Assignment:
Whenever the string "after" turns up in a line below, that line should be copied.

[[ Exercise data open ]]

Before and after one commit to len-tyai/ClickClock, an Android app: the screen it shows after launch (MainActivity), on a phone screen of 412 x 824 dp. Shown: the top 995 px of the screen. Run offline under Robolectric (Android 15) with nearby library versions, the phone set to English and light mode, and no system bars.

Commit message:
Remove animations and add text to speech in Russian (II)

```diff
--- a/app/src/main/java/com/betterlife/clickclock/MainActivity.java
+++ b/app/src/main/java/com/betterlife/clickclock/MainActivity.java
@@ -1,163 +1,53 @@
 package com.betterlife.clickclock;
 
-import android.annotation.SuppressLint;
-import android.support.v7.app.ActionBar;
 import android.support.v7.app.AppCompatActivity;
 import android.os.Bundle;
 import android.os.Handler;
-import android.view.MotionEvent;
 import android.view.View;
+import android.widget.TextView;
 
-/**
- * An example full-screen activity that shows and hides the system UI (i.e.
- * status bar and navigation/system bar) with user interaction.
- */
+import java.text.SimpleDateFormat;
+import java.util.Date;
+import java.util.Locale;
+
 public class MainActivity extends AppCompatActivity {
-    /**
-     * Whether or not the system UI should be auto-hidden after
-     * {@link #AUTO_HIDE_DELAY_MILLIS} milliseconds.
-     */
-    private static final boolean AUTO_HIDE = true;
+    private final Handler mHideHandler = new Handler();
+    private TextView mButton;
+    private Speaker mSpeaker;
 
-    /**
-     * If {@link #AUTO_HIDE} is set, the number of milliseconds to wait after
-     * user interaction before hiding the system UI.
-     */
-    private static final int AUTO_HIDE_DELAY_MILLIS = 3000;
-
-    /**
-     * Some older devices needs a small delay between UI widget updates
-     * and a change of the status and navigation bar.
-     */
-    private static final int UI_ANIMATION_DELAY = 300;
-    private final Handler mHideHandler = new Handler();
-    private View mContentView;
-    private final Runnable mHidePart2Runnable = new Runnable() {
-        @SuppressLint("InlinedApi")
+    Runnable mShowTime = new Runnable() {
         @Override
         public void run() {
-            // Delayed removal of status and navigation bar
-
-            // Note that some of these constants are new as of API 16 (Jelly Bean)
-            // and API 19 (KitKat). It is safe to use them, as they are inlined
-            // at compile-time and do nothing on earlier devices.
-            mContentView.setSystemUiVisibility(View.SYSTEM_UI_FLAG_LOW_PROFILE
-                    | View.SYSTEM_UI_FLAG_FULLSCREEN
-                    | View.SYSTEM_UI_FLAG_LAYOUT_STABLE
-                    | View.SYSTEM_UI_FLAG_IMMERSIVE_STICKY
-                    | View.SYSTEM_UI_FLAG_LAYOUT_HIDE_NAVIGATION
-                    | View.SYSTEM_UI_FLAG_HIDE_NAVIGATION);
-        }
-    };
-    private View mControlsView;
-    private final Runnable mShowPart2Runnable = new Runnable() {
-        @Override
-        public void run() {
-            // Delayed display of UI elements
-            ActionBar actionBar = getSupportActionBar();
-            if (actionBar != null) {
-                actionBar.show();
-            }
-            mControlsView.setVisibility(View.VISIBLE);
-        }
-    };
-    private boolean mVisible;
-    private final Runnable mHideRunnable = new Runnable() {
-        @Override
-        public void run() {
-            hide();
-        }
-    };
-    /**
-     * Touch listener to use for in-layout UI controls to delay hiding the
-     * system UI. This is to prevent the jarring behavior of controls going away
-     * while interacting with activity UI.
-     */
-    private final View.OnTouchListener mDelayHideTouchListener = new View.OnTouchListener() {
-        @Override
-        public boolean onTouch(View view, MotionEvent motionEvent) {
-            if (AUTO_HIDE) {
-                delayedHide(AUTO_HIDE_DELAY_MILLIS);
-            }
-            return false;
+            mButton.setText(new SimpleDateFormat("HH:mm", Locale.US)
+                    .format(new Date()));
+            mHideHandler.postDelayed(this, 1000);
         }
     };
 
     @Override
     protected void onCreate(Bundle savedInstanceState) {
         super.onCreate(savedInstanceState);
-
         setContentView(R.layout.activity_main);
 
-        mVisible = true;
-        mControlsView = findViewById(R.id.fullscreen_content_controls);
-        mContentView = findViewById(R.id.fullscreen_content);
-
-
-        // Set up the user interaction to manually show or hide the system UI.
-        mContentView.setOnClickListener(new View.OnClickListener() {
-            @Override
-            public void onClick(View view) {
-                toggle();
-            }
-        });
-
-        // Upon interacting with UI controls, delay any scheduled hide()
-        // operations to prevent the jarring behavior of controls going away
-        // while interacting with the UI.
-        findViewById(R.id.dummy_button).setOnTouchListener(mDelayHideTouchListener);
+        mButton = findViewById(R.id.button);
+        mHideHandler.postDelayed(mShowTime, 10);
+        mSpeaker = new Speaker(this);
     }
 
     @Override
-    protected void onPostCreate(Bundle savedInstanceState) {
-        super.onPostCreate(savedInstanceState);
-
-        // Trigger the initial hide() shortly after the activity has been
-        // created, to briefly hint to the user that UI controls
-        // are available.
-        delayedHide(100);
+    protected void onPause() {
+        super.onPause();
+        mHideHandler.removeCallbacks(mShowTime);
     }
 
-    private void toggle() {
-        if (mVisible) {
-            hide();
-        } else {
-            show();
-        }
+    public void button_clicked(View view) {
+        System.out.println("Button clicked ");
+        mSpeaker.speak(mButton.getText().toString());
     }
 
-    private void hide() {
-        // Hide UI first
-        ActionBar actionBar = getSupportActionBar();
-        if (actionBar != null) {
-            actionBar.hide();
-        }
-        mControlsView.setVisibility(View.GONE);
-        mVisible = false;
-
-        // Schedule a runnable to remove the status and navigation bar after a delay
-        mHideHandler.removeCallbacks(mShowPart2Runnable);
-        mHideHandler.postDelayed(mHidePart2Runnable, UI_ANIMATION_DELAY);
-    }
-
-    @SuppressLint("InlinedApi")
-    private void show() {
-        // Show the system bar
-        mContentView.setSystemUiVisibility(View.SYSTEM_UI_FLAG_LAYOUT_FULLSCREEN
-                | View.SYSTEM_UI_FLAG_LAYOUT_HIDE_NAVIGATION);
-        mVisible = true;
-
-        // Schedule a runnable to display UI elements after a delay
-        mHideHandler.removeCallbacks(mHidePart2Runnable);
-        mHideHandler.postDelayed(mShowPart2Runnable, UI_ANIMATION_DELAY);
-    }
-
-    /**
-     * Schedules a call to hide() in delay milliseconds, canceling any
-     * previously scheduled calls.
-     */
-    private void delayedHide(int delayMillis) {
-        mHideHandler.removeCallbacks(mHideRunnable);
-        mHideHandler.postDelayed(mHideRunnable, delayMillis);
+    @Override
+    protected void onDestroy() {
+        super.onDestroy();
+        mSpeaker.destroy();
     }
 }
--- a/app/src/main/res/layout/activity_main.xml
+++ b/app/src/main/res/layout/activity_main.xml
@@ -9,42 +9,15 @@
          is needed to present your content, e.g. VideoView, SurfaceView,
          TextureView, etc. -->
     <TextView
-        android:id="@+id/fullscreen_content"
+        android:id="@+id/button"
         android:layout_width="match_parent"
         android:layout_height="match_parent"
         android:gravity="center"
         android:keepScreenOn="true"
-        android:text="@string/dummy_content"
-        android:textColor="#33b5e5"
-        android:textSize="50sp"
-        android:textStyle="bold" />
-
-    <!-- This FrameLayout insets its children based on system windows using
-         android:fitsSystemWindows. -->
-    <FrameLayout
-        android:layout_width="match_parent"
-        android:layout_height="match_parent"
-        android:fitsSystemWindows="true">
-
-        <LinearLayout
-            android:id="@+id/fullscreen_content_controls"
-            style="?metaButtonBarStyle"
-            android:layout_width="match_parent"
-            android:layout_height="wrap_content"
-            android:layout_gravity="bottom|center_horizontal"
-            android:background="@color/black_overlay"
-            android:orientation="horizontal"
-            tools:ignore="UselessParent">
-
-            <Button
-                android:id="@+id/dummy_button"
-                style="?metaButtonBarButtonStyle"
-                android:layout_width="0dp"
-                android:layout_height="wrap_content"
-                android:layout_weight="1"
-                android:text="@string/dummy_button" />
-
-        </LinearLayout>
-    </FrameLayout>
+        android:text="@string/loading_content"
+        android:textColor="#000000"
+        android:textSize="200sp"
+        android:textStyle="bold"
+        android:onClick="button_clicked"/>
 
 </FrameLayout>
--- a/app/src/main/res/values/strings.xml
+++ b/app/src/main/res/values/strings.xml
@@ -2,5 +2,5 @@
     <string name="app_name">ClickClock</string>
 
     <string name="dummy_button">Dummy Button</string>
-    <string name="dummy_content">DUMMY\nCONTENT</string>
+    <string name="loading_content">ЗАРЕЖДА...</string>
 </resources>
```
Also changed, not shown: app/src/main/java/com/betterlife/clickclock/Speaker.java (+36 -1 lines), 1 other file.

[[ Exercise data closed ]]

The answer:
Before and after one commit to len-tyai/ClickClock, an Android app: the screen it shows after launch (MainActivity), on a phone screen of 412 x 824 dp. Shown: the top 995 px of the screen. Run offline under Robolectric (Android 15) with nearby library versions, the phone set to English and light mode, and no system bars.
-     * Whether or not the system UI should be auto-hidden after
-     * If {@link #AUTO_HIDE} is set, the number of milliseconds to wait after
-        // Trigger the initial hide() shortly after the activity has been
-        // Schedule a runnable to remove the status and navigation bar after a delay
-        // Schedule a runnable to display UI elements after a delay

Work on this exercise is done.